# About this task:
Below are the records; count the lines in which "class" occurs and report only that number.
══ Extracted records ══
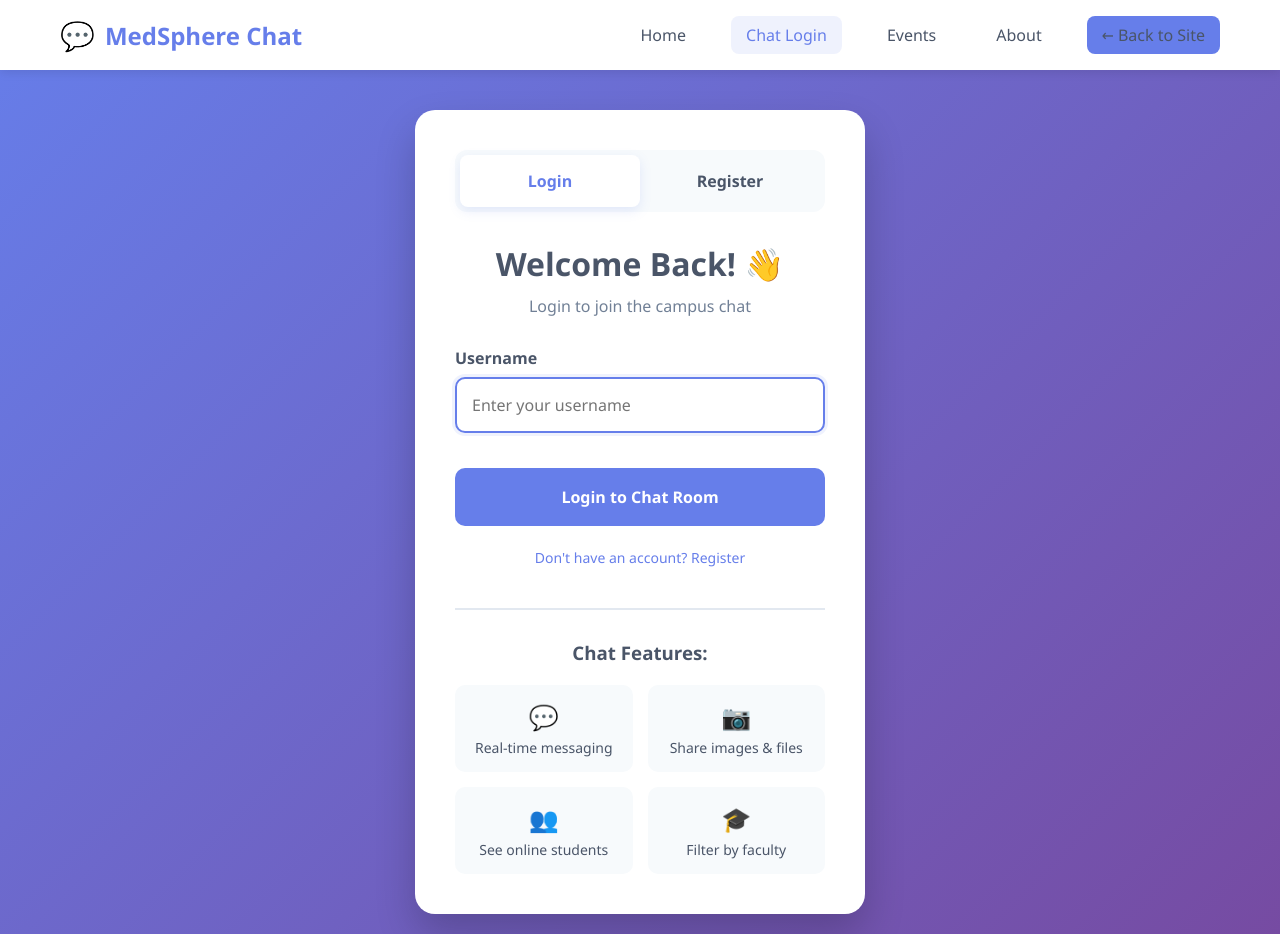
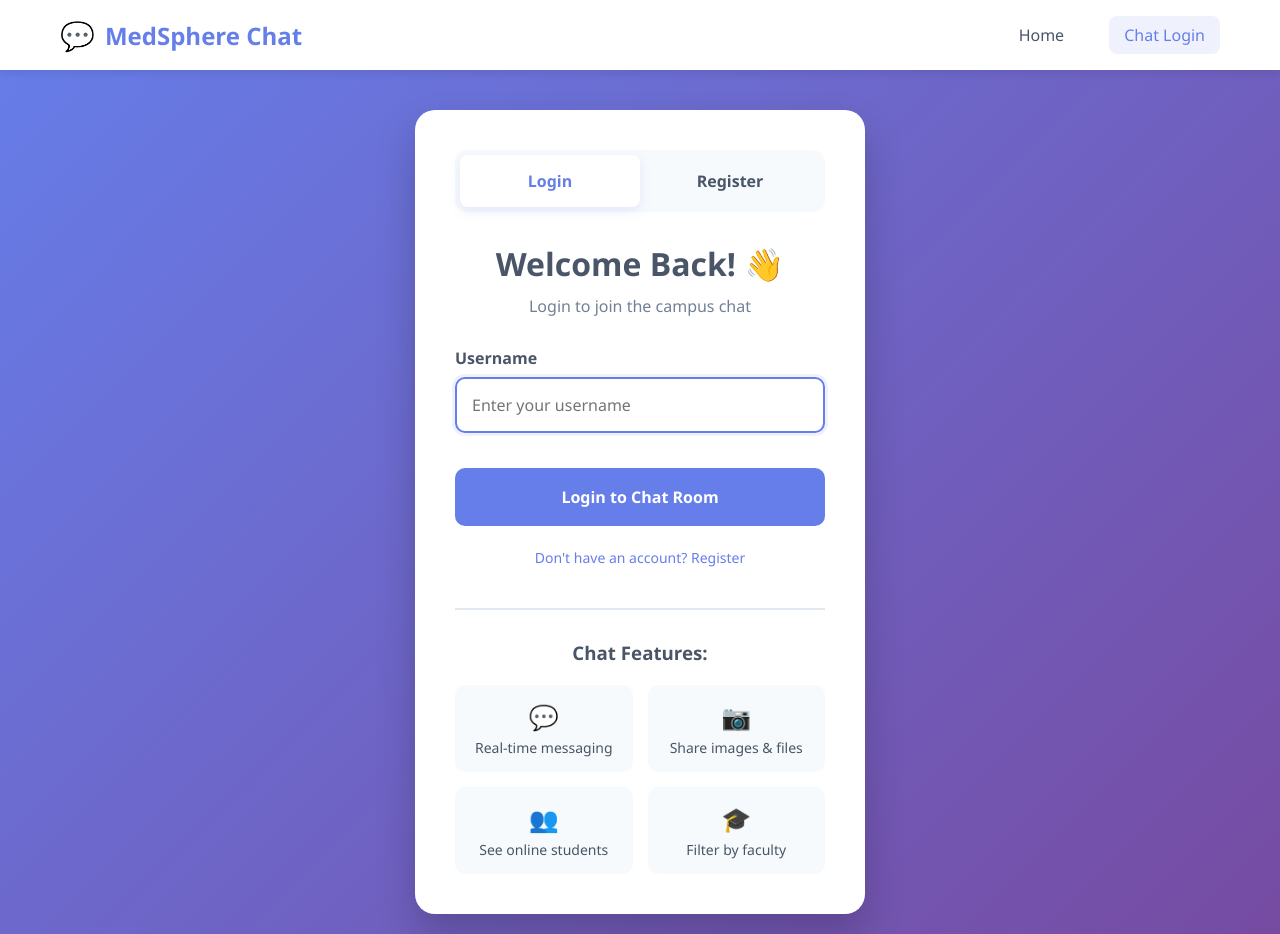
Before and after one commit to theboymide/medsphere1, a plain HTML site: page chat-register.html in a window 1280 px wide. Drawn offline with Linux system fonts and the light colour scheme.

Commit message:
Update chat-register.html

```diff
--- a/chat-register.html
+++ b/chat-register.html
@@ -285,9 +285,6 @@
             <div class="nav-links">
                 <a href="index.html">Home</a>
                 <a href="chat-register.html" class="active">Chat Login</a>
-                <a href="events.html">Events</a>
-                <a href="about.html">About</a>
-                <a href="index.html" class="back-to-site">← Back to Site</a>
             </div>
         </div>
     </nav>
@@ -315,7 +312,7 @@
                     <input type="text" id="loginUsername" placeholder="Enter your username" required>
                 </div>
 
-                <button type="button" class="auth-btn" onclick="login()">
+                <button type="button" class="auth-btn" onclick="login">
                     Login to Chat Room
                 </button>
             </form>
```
═══
══ Extracted records ══
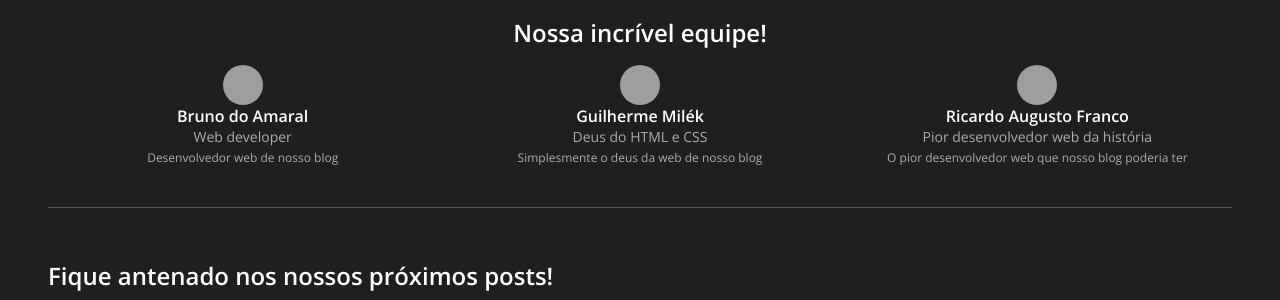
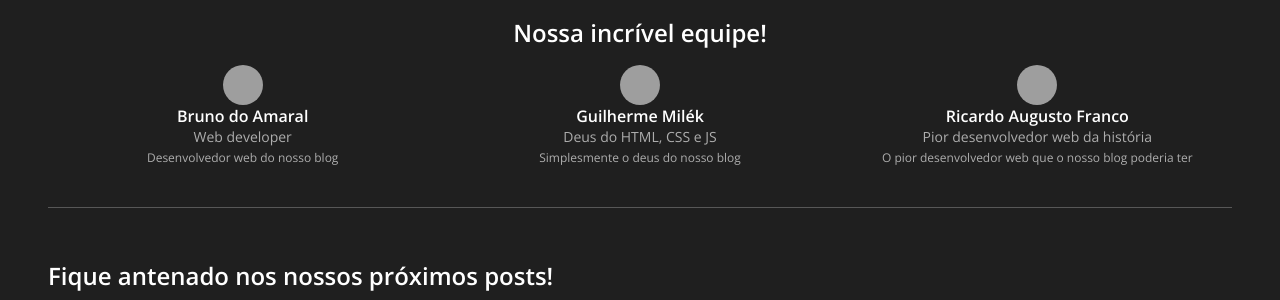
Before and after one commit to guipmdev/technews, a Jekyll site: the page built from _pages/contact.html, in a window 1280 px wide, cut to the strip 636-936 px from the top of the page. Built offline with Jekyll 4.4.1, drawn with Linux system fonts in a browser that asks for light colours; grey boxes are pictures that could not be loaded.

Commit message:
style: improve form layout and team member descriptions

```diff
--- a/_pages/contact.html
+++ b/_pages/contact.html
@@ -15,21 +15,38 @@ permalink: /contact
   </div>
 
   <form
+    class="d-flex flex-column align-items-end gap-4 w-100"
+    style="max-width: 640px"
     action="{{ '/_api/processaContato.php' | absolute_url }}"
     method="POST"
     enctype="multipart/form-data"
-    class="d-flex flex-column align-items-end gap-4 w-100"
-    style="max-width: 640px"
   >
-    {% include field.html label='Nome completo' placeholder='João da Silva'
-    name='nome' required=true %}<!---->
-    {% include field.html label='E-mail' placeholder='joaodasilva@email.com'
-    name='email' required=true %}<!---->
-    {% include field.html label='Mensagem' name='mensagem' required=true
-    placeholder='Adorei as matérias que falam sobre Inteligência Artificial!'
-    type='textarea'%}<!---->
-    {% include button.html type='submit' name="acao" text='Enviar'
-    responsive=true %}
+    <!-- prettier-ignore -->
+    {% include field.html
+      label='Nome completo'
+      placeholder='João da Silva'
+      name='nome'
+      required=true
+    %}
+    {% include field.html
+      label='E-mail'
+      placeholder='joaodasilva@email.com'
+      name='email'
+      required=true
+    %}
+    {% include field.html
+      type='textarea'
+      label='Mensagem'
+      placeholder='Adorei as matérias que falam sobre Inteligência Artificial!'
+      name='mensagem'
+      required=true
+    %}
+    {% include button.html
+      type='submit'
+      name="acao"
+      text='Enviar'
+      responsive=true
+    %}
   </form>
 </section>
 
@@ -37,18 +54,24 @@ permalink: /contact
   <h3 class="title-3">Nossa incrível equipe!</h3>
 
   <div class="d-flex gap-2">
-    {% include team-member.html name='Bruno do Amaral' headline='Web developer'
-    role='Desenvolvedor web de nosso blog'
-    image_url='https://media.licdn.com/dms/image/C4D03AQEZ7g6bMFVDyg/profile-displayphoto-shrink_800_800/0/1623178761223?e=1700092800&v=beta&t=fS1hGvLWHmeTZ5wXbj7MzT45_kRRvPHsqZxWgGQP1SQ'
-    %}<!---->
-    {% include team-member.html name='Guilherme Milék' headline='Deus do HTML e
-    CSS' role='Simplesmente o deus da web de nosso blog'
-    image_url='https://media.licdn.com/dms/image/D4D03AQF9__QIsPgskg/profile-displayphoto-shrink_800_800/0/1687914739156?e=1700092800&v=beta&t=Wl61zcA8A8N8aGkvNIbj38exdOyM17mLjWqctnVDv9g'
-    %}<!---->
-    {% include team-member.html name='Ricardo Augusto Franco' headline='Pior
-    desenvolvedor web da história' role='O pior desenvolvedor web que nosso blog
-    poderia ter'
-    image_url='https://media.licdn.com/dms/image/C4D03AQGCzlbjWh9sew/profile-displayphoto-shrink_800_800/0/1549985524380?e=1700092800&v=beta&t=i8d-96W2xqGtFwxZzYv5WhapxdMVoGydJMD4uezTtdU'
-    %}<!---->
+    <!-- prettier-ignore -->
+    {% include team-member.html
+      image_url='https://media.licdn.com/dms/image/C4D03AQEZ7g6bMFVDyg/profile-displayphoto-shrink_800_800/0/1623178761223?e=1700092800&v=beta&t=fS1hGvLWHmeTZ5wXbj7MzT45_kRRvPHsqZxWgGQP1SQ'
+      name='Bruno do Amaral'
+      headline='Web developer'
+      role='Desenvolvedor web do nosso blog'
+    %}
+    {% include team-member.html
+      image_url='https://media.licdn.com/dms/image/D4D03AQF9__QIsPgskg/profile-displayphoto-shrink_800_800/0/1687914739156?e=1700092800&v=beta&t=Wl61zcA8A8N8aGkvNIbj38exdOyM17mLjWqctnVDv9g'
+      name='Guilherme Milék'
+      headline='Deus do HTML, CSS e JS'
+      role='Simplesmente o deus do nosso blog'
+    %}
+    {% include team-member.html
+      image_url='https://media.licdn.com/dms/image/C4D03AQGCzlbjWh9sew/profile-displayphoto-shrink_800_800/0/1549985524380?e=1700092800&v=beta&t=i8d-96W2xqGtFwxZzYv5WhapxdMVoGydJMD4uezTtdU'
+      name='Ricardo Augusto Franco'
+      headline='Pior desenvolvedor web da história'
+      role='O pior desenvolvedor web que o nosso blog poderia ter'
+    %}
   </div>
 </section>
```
═══
══ Extracted records ══
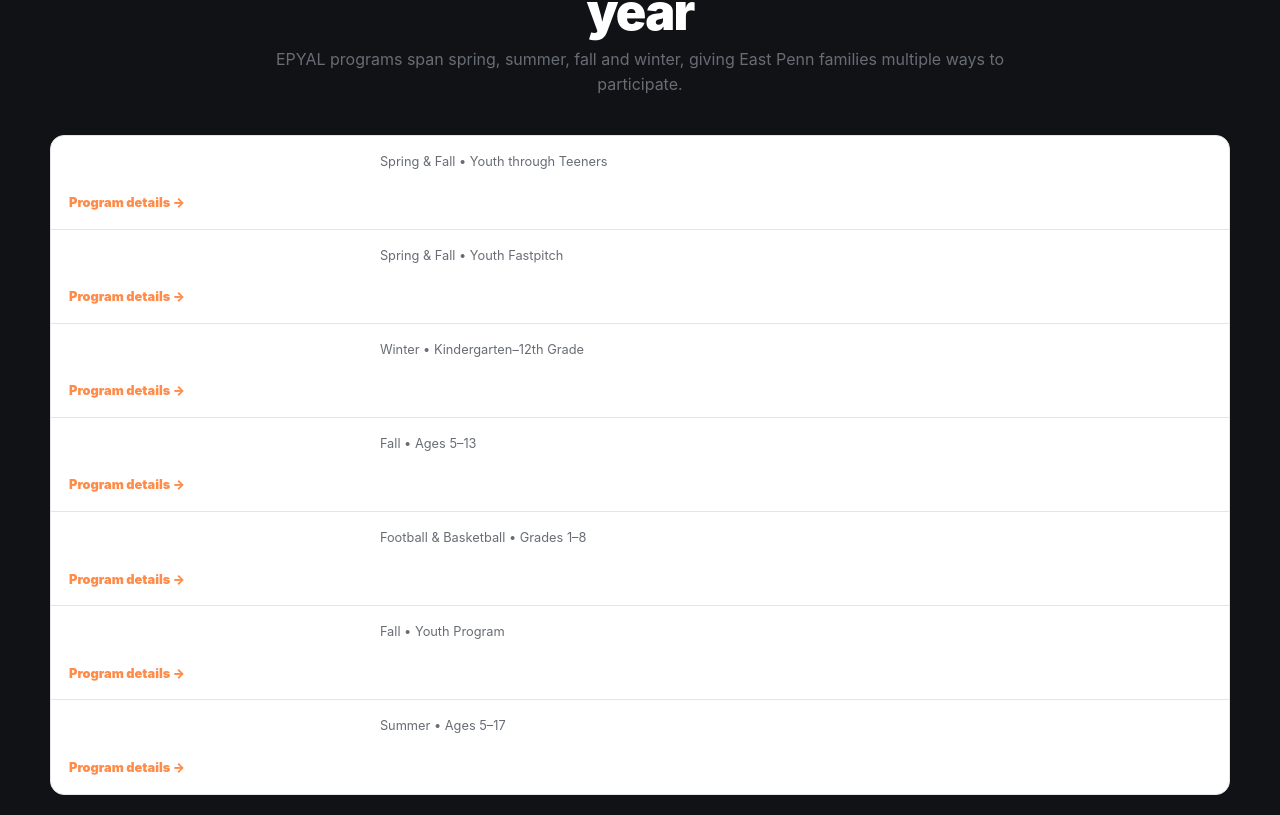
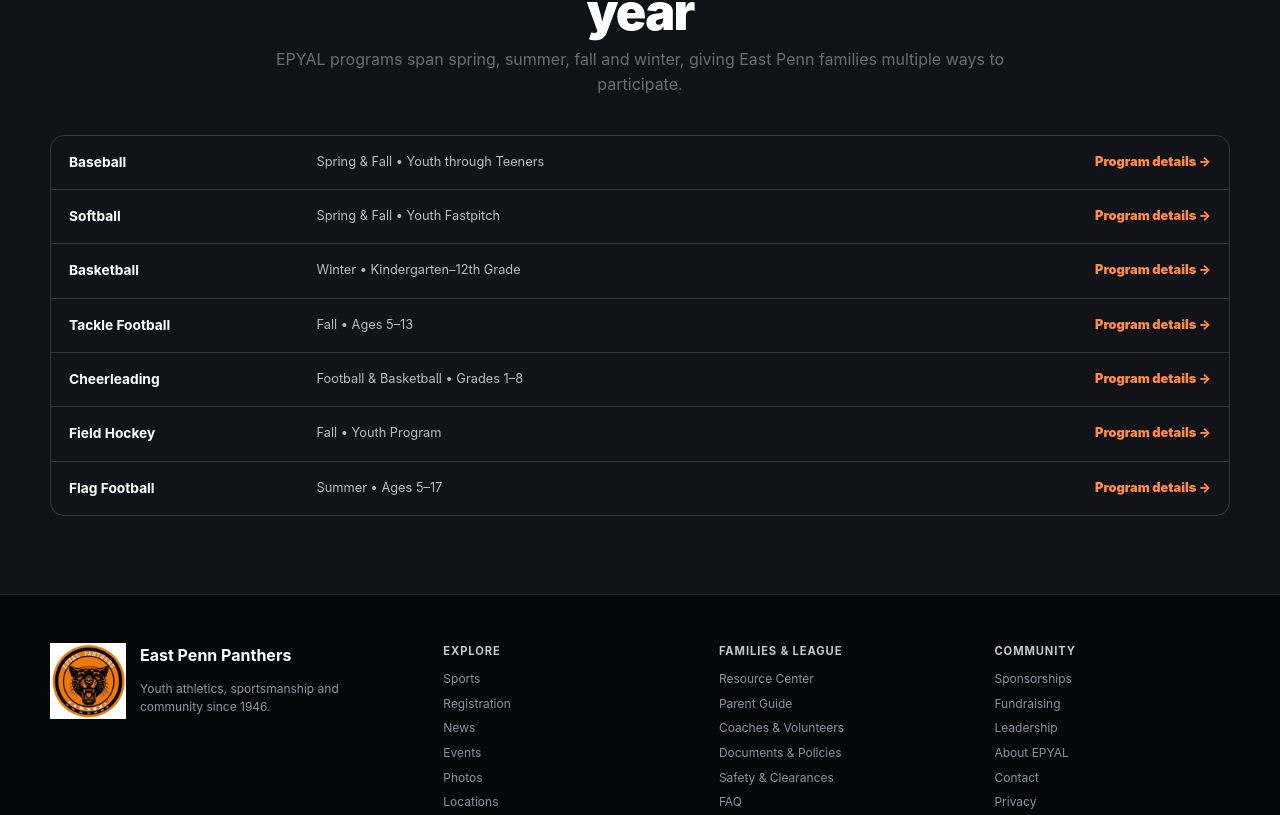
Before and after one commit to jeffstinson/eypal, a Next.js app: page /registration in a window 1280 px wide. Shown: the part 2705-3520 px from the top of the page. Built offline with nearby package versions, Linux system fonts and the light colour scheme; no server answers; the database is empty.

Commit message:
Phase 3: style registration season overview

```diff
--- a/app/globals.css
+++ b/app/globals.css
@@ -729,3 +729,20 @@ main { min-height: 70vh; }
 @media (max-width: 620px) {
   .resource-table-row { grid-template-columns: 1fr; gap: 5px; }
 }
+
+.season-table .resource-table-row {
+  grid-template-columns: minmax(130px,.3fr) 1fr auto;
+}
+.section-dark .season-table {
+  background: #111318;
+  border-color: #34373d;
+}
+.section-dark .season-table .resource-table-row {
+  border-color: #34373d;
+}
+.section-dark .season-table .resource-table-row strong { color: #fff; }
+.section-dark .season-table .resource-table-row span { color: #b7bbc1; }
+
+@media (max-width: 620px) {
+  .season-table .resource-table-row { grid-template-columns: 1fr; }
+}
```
═══
# Exercise output:
9